(Change detection data)
----------

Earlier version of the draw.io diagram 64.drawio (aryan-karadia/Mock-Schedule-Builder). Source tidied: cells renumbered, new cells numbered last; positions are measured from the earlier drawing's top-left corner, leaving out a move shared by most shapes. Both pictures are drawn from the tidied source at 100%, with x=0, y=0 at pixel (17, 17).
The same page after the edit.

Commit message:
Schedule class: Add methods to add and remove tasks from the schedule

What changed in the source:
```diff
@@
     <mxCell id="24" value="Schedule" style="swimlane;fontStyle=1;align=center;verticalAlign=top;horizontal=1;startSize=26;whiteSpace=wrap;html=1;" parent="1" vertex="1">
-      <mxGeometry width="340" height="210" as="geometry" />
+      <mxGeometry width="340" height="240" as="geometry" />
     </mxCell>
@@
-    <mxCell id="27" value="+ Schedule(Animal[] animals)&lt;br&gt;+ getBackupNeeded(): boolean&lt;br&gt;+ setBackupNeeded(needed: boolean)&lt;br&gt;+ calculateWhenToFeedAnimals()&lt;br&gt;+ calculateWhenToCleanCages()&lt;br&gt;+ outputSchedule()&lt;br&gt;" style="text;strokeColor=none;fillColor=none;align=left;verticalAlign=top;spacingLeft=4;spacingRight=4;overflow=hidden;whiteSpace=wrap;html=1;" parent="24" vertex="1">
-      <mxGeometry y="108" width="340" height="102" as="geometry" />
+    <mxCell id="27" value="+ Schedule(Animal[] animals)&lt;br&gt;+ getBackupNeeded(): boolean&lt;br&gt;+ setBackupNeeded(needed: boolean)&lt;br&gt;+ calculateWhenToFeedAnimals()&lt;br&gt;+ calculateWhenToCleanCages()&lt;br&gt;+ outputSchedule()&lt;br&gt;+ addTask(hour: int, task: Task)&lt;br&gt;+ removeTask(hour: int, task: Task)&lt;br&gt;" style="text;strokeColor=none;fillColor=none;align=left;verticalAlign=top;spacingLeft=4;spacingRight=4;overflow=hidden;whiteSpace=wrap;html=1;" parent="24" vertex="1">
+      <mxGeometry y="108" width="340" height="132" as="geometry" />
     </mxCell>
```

----------

Work order> Only the lines above that include the word "setBackupNeeded" belong in the answer; copy each one.

Task answer>
-    <mxCell id="27" value="+ Schedule(Animal[] animals)&lt;br&gt;+ getBackupNeeded(): boolean&lt;br&gt;+ setBackupNeeded(needed: boolean)&lt;br&gt;+ calculateWhenToFeedAnimals()&lt;br&gt;+ calculateWhenToCleanCages()&lt;br&gt;+ outputSchedule()&lt;br&gt;" style="text;strokeColor=none;fillColor=none;align=left;verticalAlign=top;spacingLeft=4;spacingRight=4;overflow=hidden;whiteSpace=wrap;html=1;" parent="24" vertex="1">
+    <mxCell id="27" value="+ Schedule(Animal[] animals)&lt;br&gt;+ getBackupNeeded(): boolean&lt;br&gt;+ setBackupNeeded(needed: boolean)&lt;br&gt;+ calculateWhenToFeedAnimals()&lt;br&gt;+ calculateWhenToCleanCages()&lt;br&gt;+ outputSchedule()&lt;br&gt;+ addTask(hour: int, task: Task)&lt;br&gt;+ removeTask(hour: int, task: Task)&lt;br&gt;" style="text;strokeColor=none;fillColor=none;align=left;verticalAlign=top;spacingLeft=4;spacingRight=4;overflow=hidden;whiteSpace=wrap;html=1;" parent="24" vertex="1">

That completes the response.